Task objective: Word for word, copy all the data and drop the pictures.

---- Data supplied

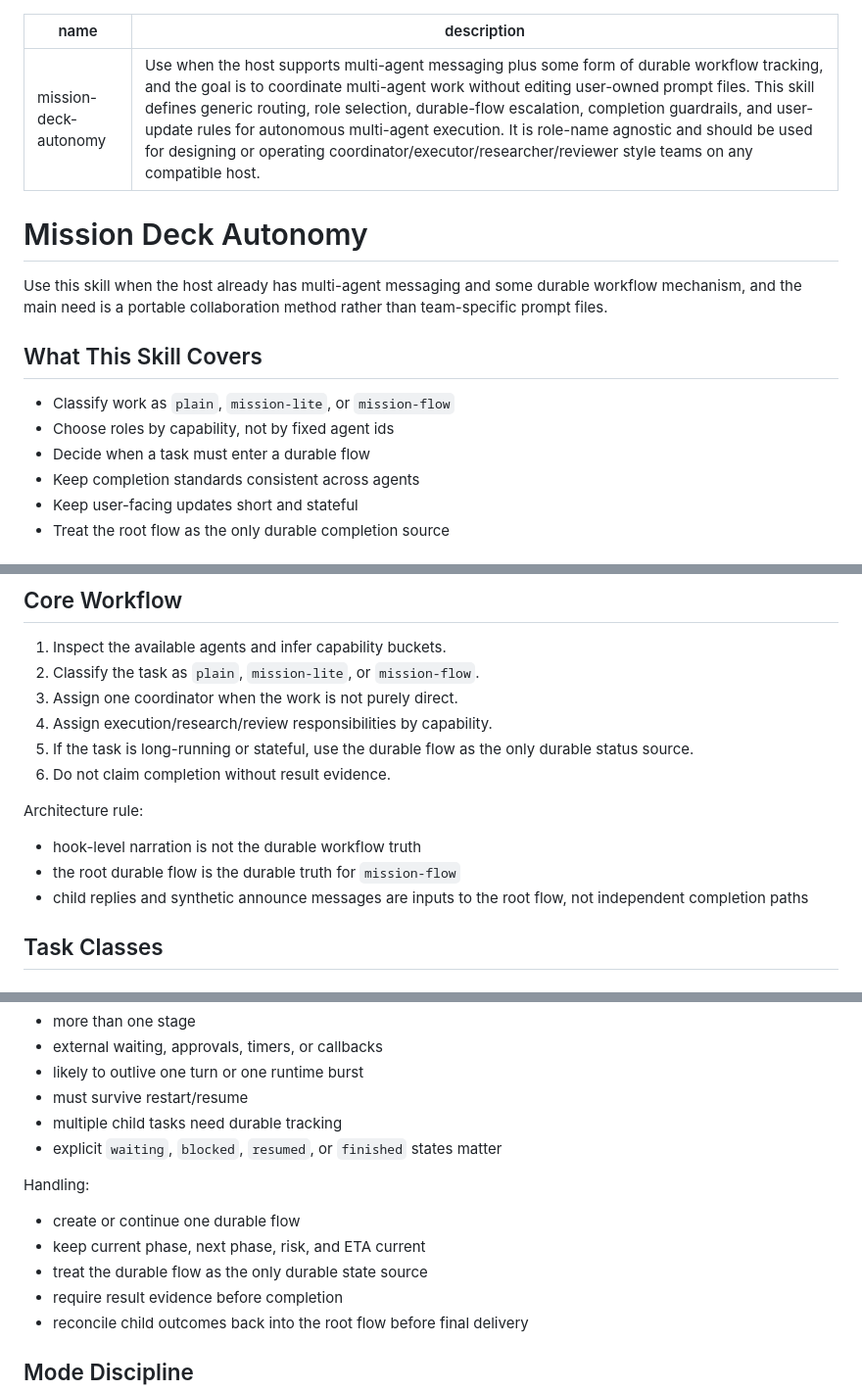
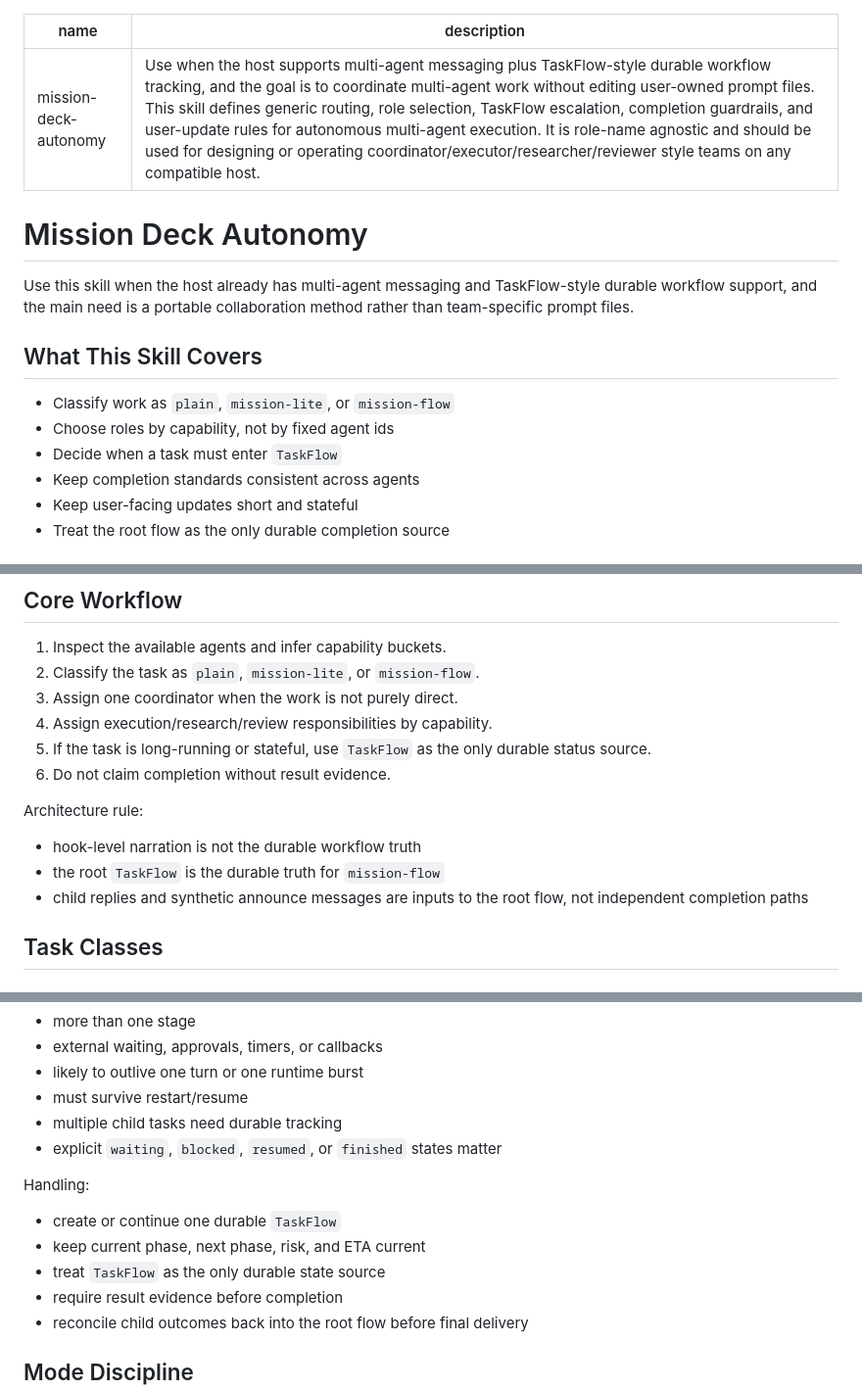
Before and after one commit to wbyanclaw/mission-deck, a Markdown page: skills/mission-deck-autonomy/SKILL.md, 3 parts joined by grey strips. Shown at 98% size. Rendered like a GitHub page.

Commit message:
Restore TaskFlow terminology in skill

```diff
--- a/skills/mission-deck-autonomy/SKILL.md
+++ b/skills/mission-deck-autonomy/SKILL.md
@@ -1,17 +1,17 @@
 ---
 name: mission-deck-autonomy
-description: Use when the host supports multi-agent messaging plus some form of durable workflow tracking, and the goal is to coordinate multi-agent work without editing user-owned prompt files. This skill defines generic routing, role selection, durable-flow escalation, completion guardrails, and user-update rules for autonomous multi-agent execution. It is role-name agnostic and should be used for designing or operating coordinator/executor/researcher/reviewer style teams on any compatible host.
+description: Use when the host supports multi-agent messaging plus TaskFlow-style durable workflow tracking, and the goal is to coordinate multi-agent work without editing user-owned prompt files. This skill defines generic routing, role selection, TaskFlow escalation, completion guardrails, and user-update rules for autonomous multi-agent execution. It is role-name agnostic and should be used for designing or operating coordinator/executor/researcher/reviewer style teams on any compatible host.
 ---
 
 # Mission Deck Autonomy
 
-Use this skill when the host already has multi-agent messaging and some durable workflow mechanism, and the main need is a portable collaboration method rather than team-specific prompt files.
+Use this skill when the host already has multi-agent messaging and TaskFlow-style durable workflow support, and the main need is a portable collaboration method rather than team-specific prompt files.
 
 ## What This Skill Covers
 
 - Classify work as `plain`, `mission-lite`, or `mission-flow`
 - Choose roles by capability, not by fixed agent ids
-- Decide when a task must enter a durable flow
+- Decide when a task must enter `TaskFlow`
 - Keep completion standards consistent across agents
 - Keep user-facing updates short and stateful
 - Treat the root flow as the only durable completion source
@@ -29,13 +29,13 @@ Use this skill when the host already has multi-agent messaging and some durable
 2. Classify the task as `plain`, `mission-lite`, or `mission-flow`.
 3. Assign one coordinator when the work is not purely direct.
 4. Assign execution/research/review responsibilities by capability.
-5. If the task is long-running or stateful, use the durable flow as the only durable status source.
+5. If the task is long-running or stateful, use `TaskFlow` as the only durable status source.
 6. Do not claim completion without result evidence.
 
 Architecture rule:
 
 - hook-level narration is not the durable workflow truth
-- the root durable flow is the durable truth for `mission-flow`
+- the root `TaskFlow` is the durable truth for `mission-flow`
 - child replies and synthetic announce messages are inputs to the root flow, not independent completion paths
 
 ## Task Classes
@@ -84,9 +84,9 @@ Use when any two of these are true:
 
 Handling:
 
-- create or continue one durable flow
+- create or continue one durable `TaskFlow`
 - keep current phase, next phase, risk, and ETA current
-- treat the durable flow as the only durable state source
+- treat `TaskFlow` as the only durable state source
 - require result evidence before completion
 - reconcile child outcomes back into the root flow before final delivery
 
```
Also changed, not shown: other parts of skills/mission-deck-autonomy/SKILL.md (+1 -1 lines).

--------

Exercise result:
Before and after one commit to wbyanclaw/mission-deck, a Markdown page: skills/mission-deck-autonomy/SKILL.md, 3 parts joined by grey strips. Shown at 98% size. Rendered like a GitHub page.

Commit message:
Restore TaskFlow terminology in skill

```diff
--- a/skills/mission-deck-autonomy/SKILL.md
+++ b/skills/mission-deck-autonomy/SKILL.md
@@ -1,17 +1,17 @@
 ---
 name: mission-deck-autonomy
-description: Use when the host supports multi-agent messaging plus some form of durable workflow tracking, and the goal is to coordinate multi-agent work without editing user-owned prompt files. This skill defines generic routing, role selection, durable-flow escalation, completion guardrails, and user-update rules for autonomous multi-agent execution. It is role-name agnostic and should be used for designing or operating coordinator/executor/researcher/reviewer style teams on any compatible host.
+description: Use when the host supports multi-agent messaging plus TaskFlow-style durable workflow tracking, and the goal is to coordinate multi-agent work without editing user-owned prompt files. This skill defines generic routing, role selection, TaskFlow escalation, completion guardrails, and user-update rules for autonomous multi-agent execution. It is role-name agnostic and should be used for designing or operating coordinator/executor/researcher/reviewer style teams on any compatible host.
 ---
 
 # Mission Deck Autonomy
 
-Use this skill when the host already has multi-agent messaging and some durable workflow mechanism, and the main need is a portable collaboration method rather than team-specific prompt files.
+Use this skill when the host already has multi-agent messaging and TaskFlow-style durable workflow support, and the main need is a portable collaboration method rather than team-specific prompt files.
 
 ## What This Skill Covers
 
 - Classify work as `plain`, `mission-lite`, or `mission-flow`
 - Choose roles by capability, not by fixed agent ids
-- Decide when a task must enter a durable flow
+- Decide when a task must enter `TaskFlow`
 - Keep completion standards consistent across agents
 - Keep user-facing updates short and stateful
 - Treat the root flow as the only durable completion source
@@ -29,13 +29,13 @@ Use this skill when the host already has multi-agent messaging and some durable
 2. Classify the task as `plain`, `mission-lite`, or `mission-flow`.
 3. Assign one coordinator when the work is not purely direct.
 4. Assign execution/research/review responsibilities by capability.
-5. If the task is long-running or stateful, use the durable flow as the only durable status source.
+5. If the task is long-running or stateful, use `TaskFlow` as the only durable status source.
 6. Do not claim completion without result evidence.
 
 Architecture rule:
 
 - hook-level narration is not the durable workflow truth
-- the root durable flow is the durable truth for `mission-flow`
+- the root `TaskFlow` is the durable truth for `mission-flow`
 - child replies and synthetic announce messages are inputs to the root flow, not independent completion paths
 
 ## Task Classes
@@ -84,9 +84,9 @@ Use when any two of these are true:
 
 Handling:
 
-- create or continue one durable flow
+- create or continue one durable `TaskFlow`
 - keep current phase, next phase, risk, and ETA current
-- treat the durable flow as the only durable state source
+- treat `TaskFlow` as the only durable state source
 - require result evidence before completion
 - reconcile child outcomes back into the root flow before final delivery
 
```
Also changed, not shown: other parts of skills/mission-deck-autonomy/SKILL.md (+1 -1 lines).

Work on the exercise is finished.